Inside Trump’s climate plan

Source: By Kelsey Tamborrino, Politico • Posted: Thursday, August 16, 2018

EPA’s plan to undo the Obama-era climate rule for coal-burning power plants is widely expected to include a far less stringent replacement rule, but the new climate proposal would also boost states’ latitude to write their own regulations for coal plants or pave a path for seeking permission to opt out, according to POLITICO’s review of a portion of the unpublished draft and a source who reviewed other sections of the document.

The draft offers the first look at the specifics of the Trump administration’s proposal to undo the Clean Power Plan since EPA released a broader notice that it would reconsider the rule in April, POLITICO’s Emily Holden reports. The White House Office of Management and Budget has reviewed the draft and sent it back to EPA this week, meaning the plan will likely be unveiled in the coming days. Legal experts say a replacement rule could stall a future president from quickly writing carbon regulations.

Under the new regulation, states would be allowed to write rules to make coal power plants more efficient, enabling them to burn less coal to produce the same amount of electricity. But critics say that could be bad for the planet by making it cost-effective for companies to run those plants more often, Emily reports. According to the draft, EPA intends to argue that the Obama administration’s rule illegally sought to regulate the broader power sector, beyond coal plants, and that the compliance costs would have been high and the climate benefits negligible.

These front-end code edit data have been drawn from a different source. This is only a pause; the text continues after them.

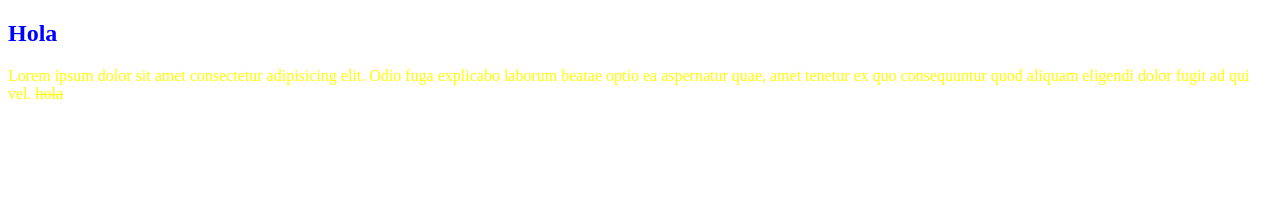
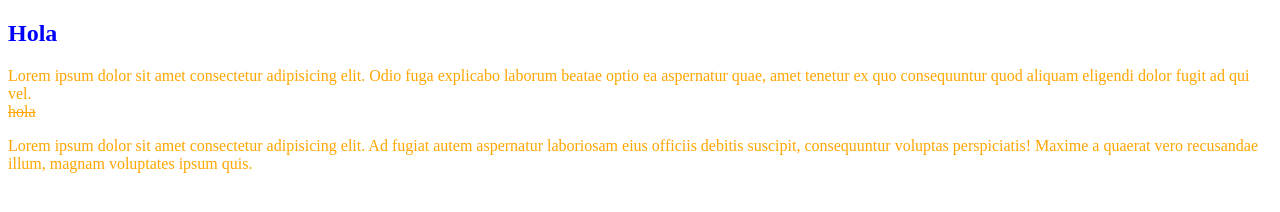
Before and after one commit to Chechuus/claseGit01, a plain HTML site: page index.html in a window 1280 px wide. Drawn offline with Linux system fonts and the light colour scheme.

Commit message:
Cambio 4

```diff
--- a/css/style.css
+++ b/css/style.css
@@ -2,5 +2,5 @@ h2{
 	color: blue;
 }
 p{
-	color: yellow;
+	color: orange;
 }
--- a/index.html
+++ b/index.html
@@ -9,8 +9,9 @@
 <body>
 	<h2>Hola</h2>
 	<p>
-		Lorem ipsum dolor sit amet consectetur adipisicing elit. Odio fuga explicabo laborum beatae optio ea aspernatur quae, amet tenetur ex quo consequuntur quod aliquam eligendi dolor fugit ad qui vel.
+		Lorem ipsum dolor sit amet consectetur adipisicing elit. Odio fuga explicabo laborum beatae optio ea aspernatur quae, amet tenetur ex quo consequuntur quod aliquam eligendi dolor fugit ad qui vel. <br>
 		<s>hola </s>
+		<p>Lorem ipsum dolor sit amet consectetur adipisicing elit. Ad fugiat autem aspernatur laboriosam eius officiis debitis suscipit, consequuntur voluptas perspiciatis! Maxime a quaerat vero recusandae illum, magnam voluptates ipsum quis.</p>
 	</p>
 </body>
 </html>
```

Other details of the proposal include: 
— State plans could be in effect before 2025
— Coal plants upgrades could avoid triggering New Source Review requirements
— EPA expects the average power plant heat rate improvement would be 1-3 percent and cost $30 to $60 per kilowatt
— Retail electricity prices could be similar or somewhat higher than if EPA repealed the Clean Power Plan
— EPA would only count the domestic benefits of curbing greenhouse gas emissions
— In comparing costs and benefits of replacing the rule, EPA assumes states would have capped emissions and would not have used interstate trading — which would have decreased the expected costs of the Clean Power Plan